(Note: If you will be using one of the call numbers below, you may experience issues in your country. If you are unable to connect, try using the VoIP dialer available at this link. Click on VoIP dialer, go to this number 712-775-7035 in the drop down menu—enter access code 281207 (do not add the # symbol)—enter your name and click on the ‘Place Call’ button.
Australia +61 (0) 3 8672 0185
Austria +43 (0) 732 2781155
Belgium +32 (0) 9 324 29 17
Brazil +55 61 4040-4314
Bulgaria +359 (0) 2 495 1527
Canada (712) 775-7060
Chile +56 (0) 44 890 9161
China +86 (0) 510 6801 0117
Costa Rica +506 4000 3885
Croatia +385 (0) 1 8000 065
Cyprus +357 77 788854
Czech +420 225 852 060
Denmark +45 78 77 36 35
Dominican Republic (829) 999-2585
Estonia +372 614 8061
Finland +358 (0) 9 74790032
France +33 (0) 1 80 14 00 56
GCC/Arabian Peninsula +973 1656 8325
Georgia +995 (0) 706 777 110
Germany +49 (0) 89 143772955
Guatemala +502 2458 1416
Hungary +36 1 987 6821
Iceland +354 539 0323
Indonesia +62 (0) 21 51388813
Ireland +353 (0) 1 437 0318
Israel +972 (0) 76-599-0026
Italy +39 06 8997 2187
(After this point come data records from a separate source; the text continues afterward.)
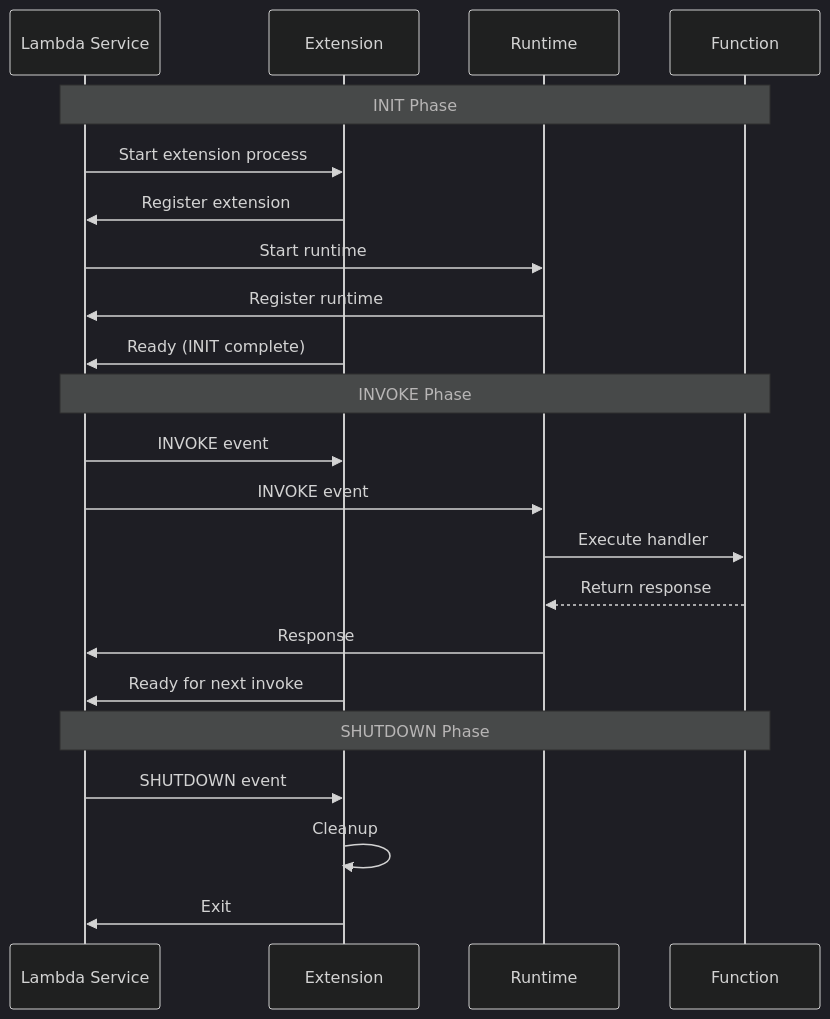
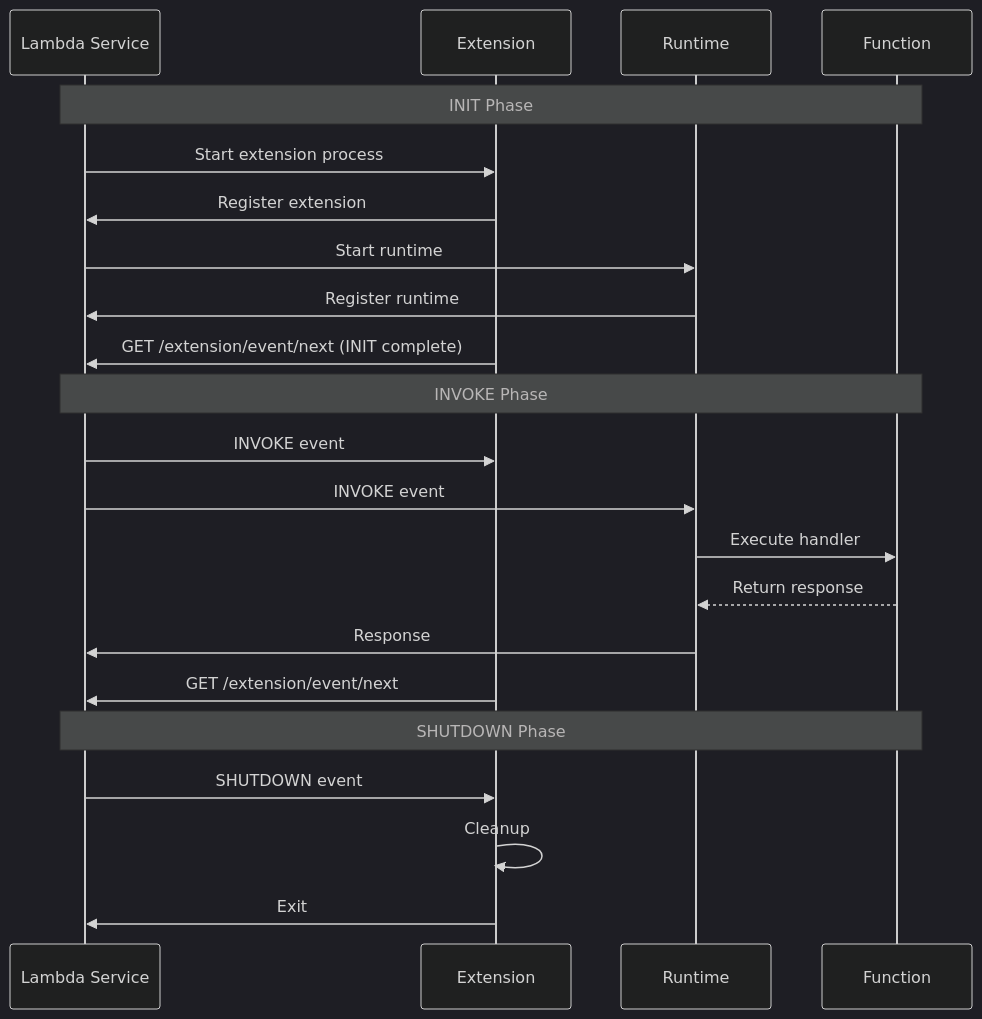
One commit to OneUptime/blog changed the second of 2 diagrams in posts/2026-01-28-implement-lambda-extensions/README.md. Above: the diagram before and after it, drawn with Mermaid (dark theme). The commit also changed other lines of this file and 2 other files, not shown here.

Commit message:
validate: 2026-01-28-implement-lambda-extensions

````diff
--- a/posts/2026-01-28-implement-lambda-extensions/README.md
+++ b/posts/2026-01-28-implement-lambda-extensions/README.md
@@ -60,27 +60,27 @@
 ```mermaid
 sequenceDiagram
     participant LambdaService as Lambda Service
     participant Extension as Extension
     participant Runtime as Runtime
     participant Function as Function
 
     Note over LambdaService,Function: INIT Phase
     LambdaService->>Extension: Start extension process
     Extension->>LambdaService: Register extension
     LambdaService->>Runtime: Start runtime
     Runtime->>LambdaService: Register runtime
-    Extension->>LambdaService: Ready (INIT complete)
+    Extension->>LambdaService: GET /extension/event/next (INIT complete)
 
     Note over LambdaService,Function: INVOKE Phase
     LambdaService->>Extension: INVOKE event
     LambdaService->>Runtime: INVOKE event
     Runtime->>Function: Execute handler
     Function-->>Runtime: Return response
     Runtime->>LambdaService: Response
-    Extension->>LambdaService: Ready for next invoke
+    Extension->>LambdaService: GET /extension/event/next
 
     Note over LambdaService,Function: SHUTDOWN Phase
     LambdaService->>Extension: SHUTDOWN event
     Extension->>Extension: Cleanup
     Extension->>LambdaService: Exit
 ```
````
Japan +81 (0) 3-5050-5075
Kenya +254 (0) 20 5231033
Latvia +371 67 881 516
Lithuania +370 (8) 37 248962
Luxembourg +352 20 30 10 03
Malaysia +60 (0) 11-1146 0070
Mexico +52 (01) 899 274 5015
Netherlands +31 (0) 6 35205061
Nigeria +234 (0) 1 440 5221
Norway +47 21 93 53 35
Pakistan +92 (0) 21 37130640
Panama +507 838-7821
Poland +48 32 739 96 40
Portugal +351 21 114 3145
Romania +40 (0) 31 780 7760
Slovakia +421 2 333 255 32
Slovenia +386 (0) 1 828 03 25
South Africa +27 (0) 87 825 0107
South Korea +82 (0) 70-7686-0015
Spain +34 931 98 23 70
Sri Lanka +94 (0) 11 5 322961
Sweden +46 (0) 31 781 06 26
Switzerland +41 (0) 43 550 70 55
Taiwan +886 (0) 985 646 917
Turkey +90 (0) 212 988 1713
Ukraine +380 (0) 89 323 9978
United Kingdom +44 (0) 330 606 0527
United States (712) 775-7035
Vietnam +84 (0) 4 7108 0080
(Though not expected, due to circumstances beyond our control, connection may be lost. Simply call again to rejoin the call. Please let us know if you were unsuccessful getting on the call so we can address the issue with technical support.)
(Voice of the Persecuted) Nigerian news sources are reporting shocking news that Boko Haram terrorists have executed the second International Committee of the Red Cross (ICRC) aide worker, Hauwa Leman. ICRC had begged the Nigerian government to intervene, it is sad their cries have gone unheard.
In a report first published by TheCable, the terrorist group vowed to keep Leah Sharibu, the Dapchi Christian schoolgirl, as “a slave for life”.
The Nigerian government said it was shocked and saddened by the killing of another aid worker by the insurgent group.
In a statement issued in London on Monday, the Minister of Information and Culture, Lai Mohammed, described her execution as “dastardly, inhuman and ungodly”, saying nothing can justify the shedding of the blood of innocent people.
“We are deeply pained by this killing, just like we were by the recent killing of the first aid worker.”
“However, we will keep the negotiations open and continue to work to free the innocent women who remain in the custody of their abductors, he said.”
Atiku Abubakar, Former Vice President (1999-2007), I’m deeply saddened by the murder of Hauwa Leman, an ICRC aid worker, by terrorists. I implore the Federal Government to deploy every reasonable tool at its disposal to bring Leah Shuaibu and all the children in Boko Haram captivity home. (photo)
About 3 hours ago, VOP began receiving the chatter of this heartbreaking report. Please keep praying!